▶ **Task requirements**:
Each line from the material with the word "color" in it must be copied.

▶ **Data extracts**:
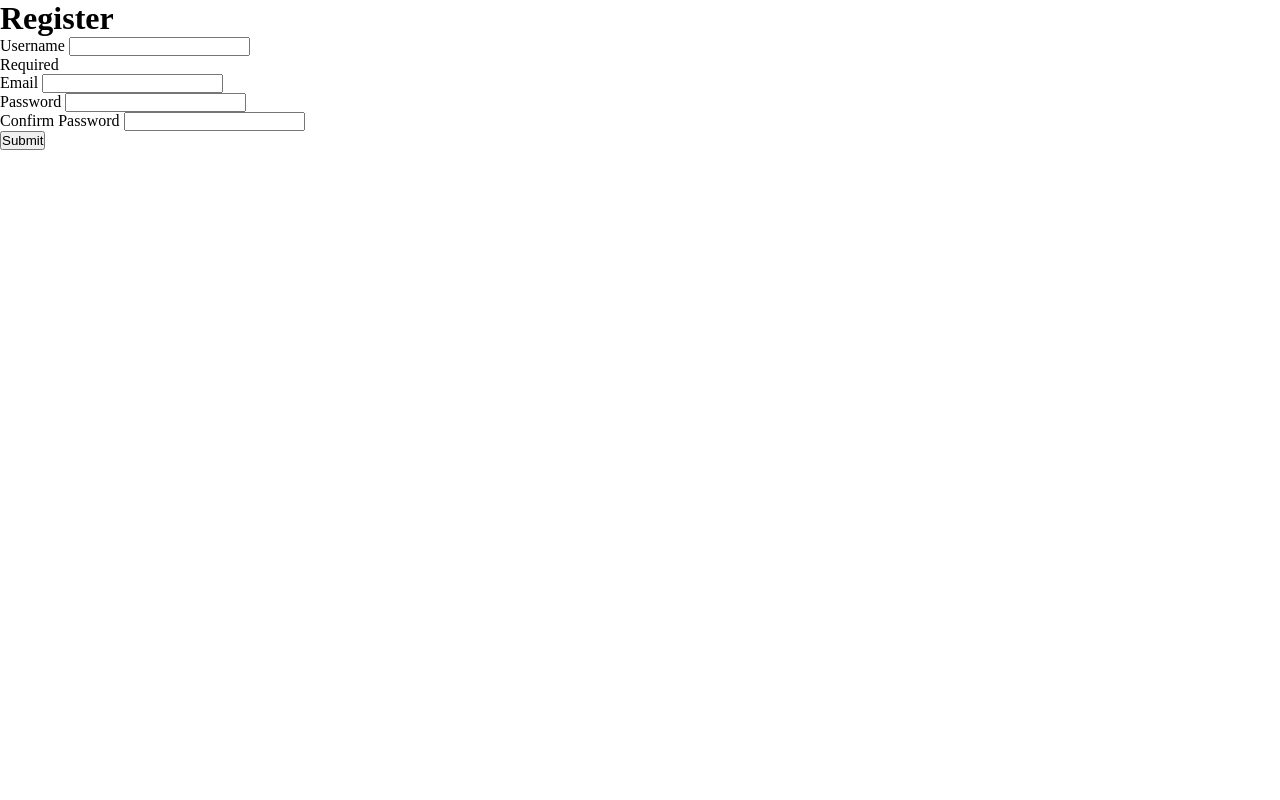
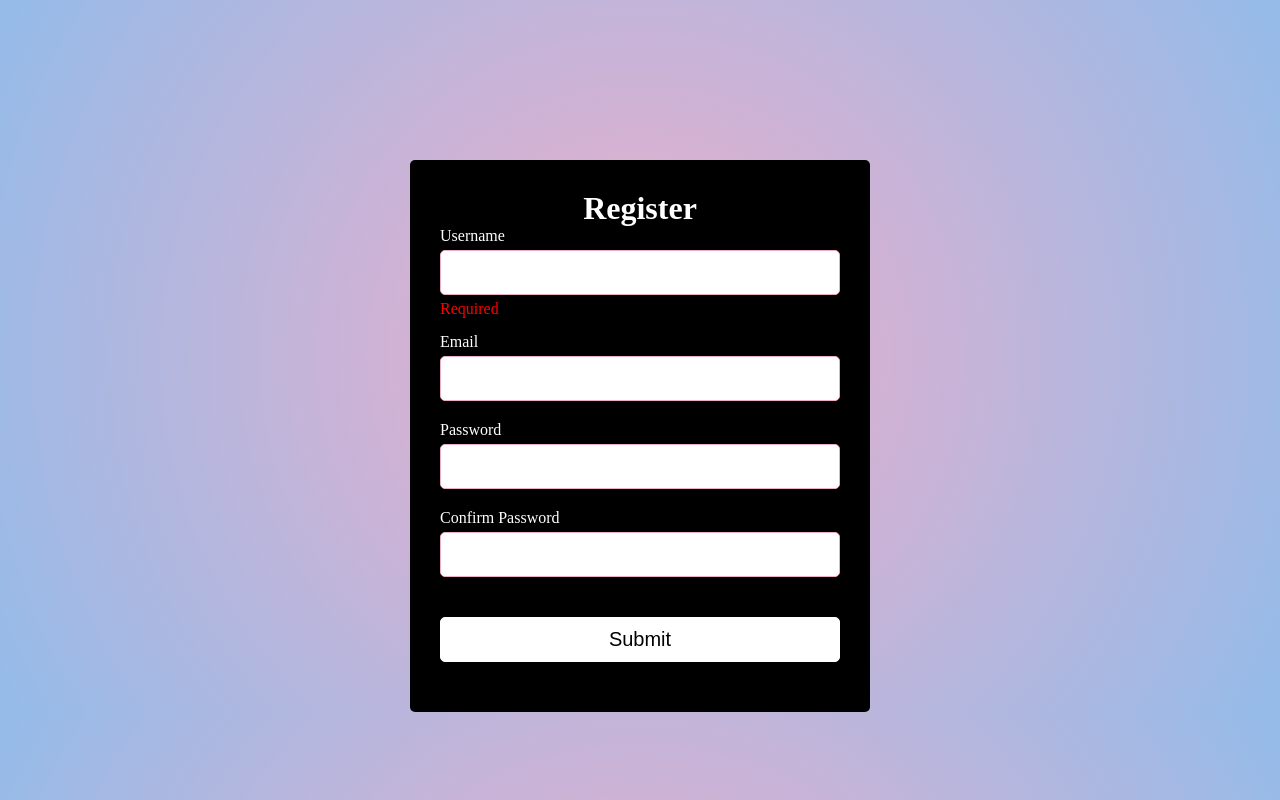
Before and after one commit to theharini/Login-Form-HTML-CSS-JS-, a plain HTML site: page index.html in a window 1280 px wide. Drawn offline with Linux system fonts and the light colour scheme.

Commit message:
Add files via upload

```diff
--- a/style.css
+++ b/style.css
@@ -2,3 +2,55 @@
     margin: 0;
     padding: 0;
 }
+body{
+    color:white;
+    background: #EEAECA;
+    background: radial-gradient(circle,rgba(238, 174, 202, 1) 0%, rgba(148, 187, 233, 1) 100%);
+}
+#form{
+    width: 400px;
+    margin:20vh auto 0 auto;
+    background-color: black;
+    border-radius:5px;
+    padding:30px;
+}
+h1{
+    text-align: center;
+}
+#form button{
+    background-color: white;
+    color:black;
+    border:1px solid white;
+    border-radius: 5px;
+    padding:10px;
+    margin:20px 0px;
+    cursor:pointer;
+    font-size:20px;
+    width:100%;
+}
+.input-group{
+    display: flex;
+    flex-direction: column;
+    margin-bottom: 15px;
+}
+.input-group input{
+    border-radius: 5px;
+    font-size:20px;
+    margin-top:5px;
+    padding:10px;
+    border:1px solid rgba(238, 174, 202, 1);
+}
+.input-group input:focus{
+    outline:0;
+}
+.error{
+    color:red;
+    font-size:16px;
+    margin-top:5px;
+}
+.input-group.success input{
+    border-color: green;
+}
+.input-group.error input{
+    border-color:red;
+}
```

▶ **Exercise response**:
+    color:white;
+    background-color: black;
+    background-color: white;
+    color:black;
+    color:red;
+    border-color: green;
+    border-color:red;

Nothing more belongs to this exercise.